:: Task prompt ::
Nothing in the data should change when you return it, but leave the pictures out.

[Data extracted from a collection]
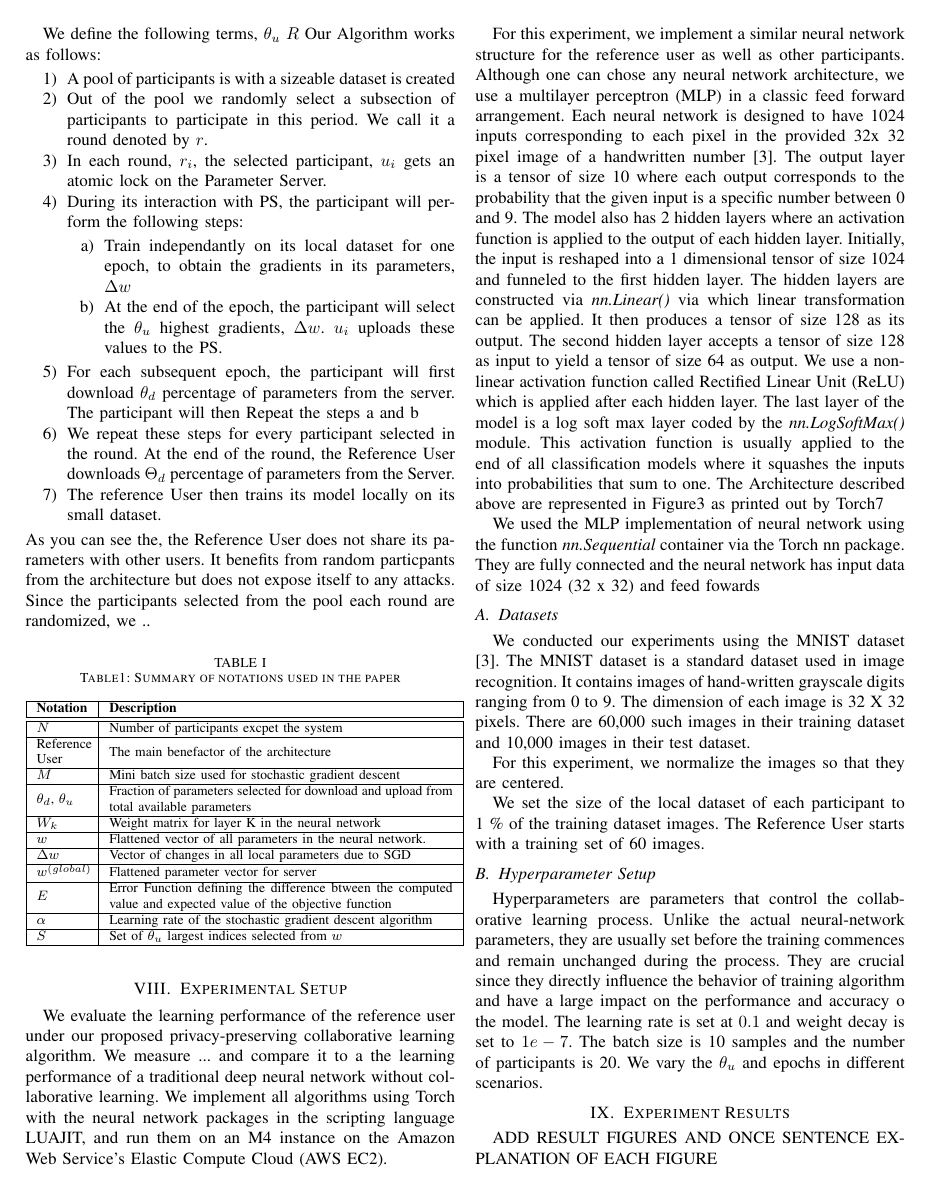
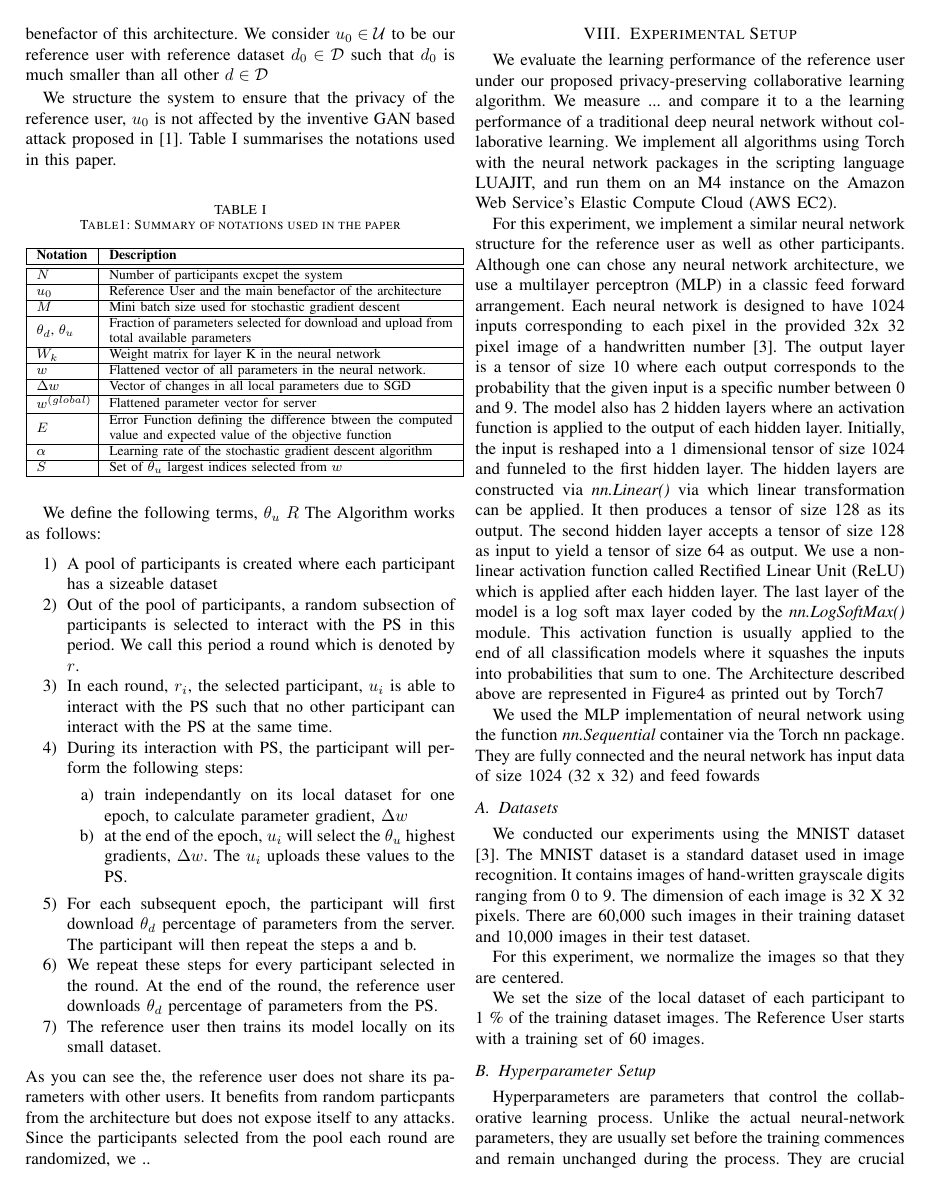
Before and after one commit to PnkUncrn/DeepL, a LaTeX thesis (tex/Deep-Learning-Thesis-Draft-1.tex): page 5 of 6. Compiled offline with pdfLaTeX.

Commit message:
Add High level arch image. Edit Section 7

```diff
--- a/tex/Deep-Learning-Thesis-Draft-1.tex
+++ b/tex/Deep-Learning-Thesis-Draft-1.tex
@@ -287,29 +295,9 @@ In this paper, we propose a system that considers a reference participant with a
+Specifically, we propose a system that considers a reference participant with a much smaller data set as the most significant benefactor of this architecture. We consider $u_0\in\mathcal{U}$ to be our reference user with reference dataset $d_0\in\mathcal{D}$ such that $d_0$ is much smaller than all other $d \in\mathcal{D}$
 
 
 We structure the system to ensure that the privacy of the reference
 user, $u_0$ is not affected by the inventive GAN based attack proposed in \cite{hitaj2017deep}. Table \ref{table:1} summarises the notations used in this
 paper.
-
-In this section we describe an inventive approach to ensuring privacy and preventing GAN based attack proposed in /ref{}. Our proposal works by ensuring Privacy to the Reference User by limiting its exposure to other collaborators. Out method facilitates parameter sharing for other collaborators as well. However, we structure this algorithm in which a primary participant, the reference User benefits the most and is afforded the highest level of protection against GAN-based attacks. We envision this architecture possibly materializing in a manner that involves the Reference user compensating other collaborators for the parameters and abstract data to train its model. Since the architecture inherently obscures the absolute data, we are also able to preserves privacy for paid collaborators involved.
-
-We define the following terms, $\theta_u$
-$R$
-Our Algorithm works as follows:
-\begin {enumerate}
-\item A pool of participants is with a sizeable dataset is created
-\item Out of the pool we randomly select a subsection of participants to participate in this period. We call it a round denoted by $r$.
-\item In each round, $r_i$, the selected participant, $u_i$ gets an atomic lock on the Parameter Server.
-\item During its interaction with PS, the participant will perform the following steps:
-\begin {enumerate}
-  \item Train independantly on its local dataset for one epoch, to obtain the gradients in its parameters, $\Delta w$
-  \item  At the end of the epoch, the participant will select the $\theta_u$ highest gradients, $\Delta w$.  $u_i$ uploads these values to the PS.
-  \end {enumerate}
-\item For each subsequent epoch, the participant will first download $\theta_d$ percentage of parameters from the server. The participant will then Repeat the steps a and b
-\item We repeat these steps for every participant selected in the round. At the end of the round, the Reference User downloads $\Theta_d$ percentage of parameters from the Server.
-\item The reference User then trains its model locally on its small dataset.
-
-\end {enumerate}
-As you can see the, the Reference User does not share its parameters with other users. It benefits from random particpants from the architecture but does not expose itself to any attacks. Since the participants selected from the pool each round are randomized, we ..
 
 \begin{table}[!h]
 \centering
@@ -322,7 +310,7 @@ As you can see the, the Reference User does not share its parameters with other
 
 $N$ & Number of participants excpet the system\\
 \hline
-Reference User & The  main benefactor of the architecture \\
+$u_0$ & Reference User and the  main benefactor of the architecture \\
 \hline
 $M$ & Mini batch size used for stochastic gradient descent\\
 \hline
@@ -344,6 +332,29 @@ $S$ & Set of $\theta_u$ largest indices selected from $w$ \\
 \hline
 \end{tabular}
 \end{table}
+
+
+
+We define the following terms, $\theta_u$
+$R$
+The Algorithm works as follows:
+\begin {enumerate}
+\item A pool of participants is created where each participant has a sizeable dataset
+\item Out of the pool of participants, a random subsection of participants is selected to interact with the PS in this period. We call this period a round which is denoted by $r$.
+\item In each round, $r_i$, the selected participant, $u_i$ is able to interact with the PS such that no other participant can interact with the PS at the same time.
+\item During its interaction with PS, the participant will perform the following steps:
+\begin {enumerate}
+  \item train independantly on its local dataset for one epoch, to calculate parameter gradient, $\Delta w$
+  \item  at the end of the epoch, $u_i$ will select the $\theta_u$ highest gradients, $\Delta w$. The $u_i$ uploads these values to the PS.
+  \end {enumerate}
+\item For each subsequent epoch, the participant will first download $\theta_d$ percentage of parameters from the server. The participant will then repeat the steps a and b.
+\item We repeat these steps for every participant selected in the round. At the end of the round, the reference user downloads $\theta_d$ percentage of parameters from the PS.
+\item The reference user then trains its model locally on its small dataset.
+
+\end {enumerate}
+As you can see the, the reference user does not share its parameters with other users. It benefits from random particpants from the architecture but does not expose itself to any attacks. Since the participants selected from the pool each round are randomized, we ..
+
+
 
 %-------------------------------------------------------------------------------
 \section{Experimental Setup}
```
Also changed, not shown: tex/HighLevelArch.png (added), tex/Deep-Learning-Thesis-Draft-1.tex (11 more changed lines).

:: Solved problem ::
Before and after one commit to PnkUncrn/DeepL, a LaTeX thesis (tex/Deep-Learning-Thesis-Draft-1.tex): page 5 of 6. Compiled offline with pdfLaTeX.

Commit message:
Add High level arch image. Edit Section 7

```diff
--- a/tex/Deep-Learning-Thesis-Draft-1.tex
+++ b/tex/Deep-Learning-Thesis-Draft-1.tex
@@ -287,29 +295,9 @@ In this paper, we propose a system that considers a reference participant with a
+Specifically, we propose a system that considers a reference participant with a much smaller data set as the most significant benefactor of this architecture. We consider $u_0\in\mathcal{U}$ to be our reference user with reference dataset $d_0\in\mathcal{D}$ such that $d_0$ is much smaller than all other $d \in\mathcal{D}$
 
 
 We structure the system to ensure that the privacy of the reference
 user, $u_0$ is not affected by the inventive GAN based attack proposed in \cite{hitaj2017deep}. Table \ref{table:1} summarises the notations used in this
 paper.
-
-In this section we describe an inventive approach to ensuring privacy and preventing GAN based attack proposed in /ref{}. Our proposal works by ensuring Privacy to the Reference User by limiting its exposure to other collaborators. Out method facilitates parameter sharing for other collaborators as well. However, we structure this algorithm in which a primary participant, the reference User benefits the most and is afforded the highest level of protection against GAN-based attacks. We envision this architecture possibly materializing in a manner that involves the Reference user compensating other collaborators for the parameters and abstract data to train its model. Since the architecture inherently obscures the absolute data, we are also able to preserves privacy for paid collaborators involved.
-
-We define the following terms, $\theta_u$
-$R$
-Our Algorithm works as follows:
-\begin {enumerate}
-\item A pool of participants is with a sizeable dataset is created
-\item Out of the pool we randomly select a subsection of participants to participate in this period. We call it a round denoted by $r$.
-\item In each round, $r_i$, the selected participant, $u_i$ gets an atomic lock on the Parameter Server.
-\item During its interaction with PS, the participant will perform the following steps:
-\begin {enumerate}
-  \item Train independantly on its local dataset for one epoch, to obtain the gradients in its parameters, $\Delta w$
-  \item  At the end of the epoch, the participant will select the $\theta_u$ highest gradients, $\Delta w$.  $u_i$ uploads these values to the PS.
-  \end {enumerate}
-\item For each subsequent epoch, the participant will first download $\theta_d$ percentage of parameters from the server. The participant will then Repeat the steps a and b
-\item We repeat these steps for every participant selected in the round. At the end of the round, the Reference User downloads $\Theta_d$ percentage of parameters from the Server.
-\item The reference User then trains its model locally on its small dataset.
-
-\end {enumerate}
-As you can see the, the Reference User does not share its parameters with other users. It benefits from random particpants from the architecture but does not expose itself to any attacks. Since the participants selected from the pool each round are randomized, we ..
 
 \begin{table}[!h]
 \centering
@@ -322,7 +310,7 @@ As you can see the, the Reference User does not share its parameters with other
 
 $N$ & Number of participants excpet the system\\
 \hline
-Reference User & The  main benefactor of the architecture \\
+$u_0$ & Reference User and the  main benefactor of the architecture \\
 \hline
 $M$ & Mini batch size used for stochastic gradient descent\\
 \hline
@@ -344,6 +332,29 @@ $S$ & Set of $\theta_u$ largest indices selected from $w$ \\
 \hline
 \end{tabular}
 \end{table}
+
+
+
+We define the following terms, $\theta_u$
+$R$
+The Algorithm works as follows:
+\begin {enumerate}
+\item A pool of participants is created where each participant has a sizeable dataset
+\item Out of the pool of participants, a random subsection of participants is selected to interact with the PS in this period. We call this period a round which is denoted by $r$.
+\item In each round, $r_i$, the selected participant, $u_i$ is able to interact with the PS such that no other participant can interact with the PS at the same time.
+\item During its interaction with PS, the participant will perform the following steps:
+\begin {enumerate}
+  \item train independantly on its local dataset for one epoch, to calculate parameter gradient, $\Delta w$
+  \item  at the end of the epoch, $u_i$ will select the $\theta_u$ highest gradients, $\Delta w$. The $u_i$ uploads these values to the PS.
+  \end {enumerate}
+\item For each subsequent epoch, the participant will first download $\theta_d$ percentage of parameters from the server. The participant will then repeat the steps a and b.
+\item We repeat these steps for every participant selected in the round. At the end of the round, the reference user downloads $\theta_d$ percentage of parameters from the PS.
+\item The reference user then trains its model locally on its small dataset.
+
+\end {enumerate}
+As you can see the, the reference user does not share its parameters with other users. It benefits from random particpants from the architecture but does not expose itself to any attacks. Since the participants selected from the pool each round are randomized, we ..
+
+
 
 %-------------------------------------------------------------------------------
 \section{Experimental Setup}
```
Also changed, not shown: tex/HighLevelArch.png (added), tex/Deep-Learning-Thesis-Draft-1.tex (11 more changed lines).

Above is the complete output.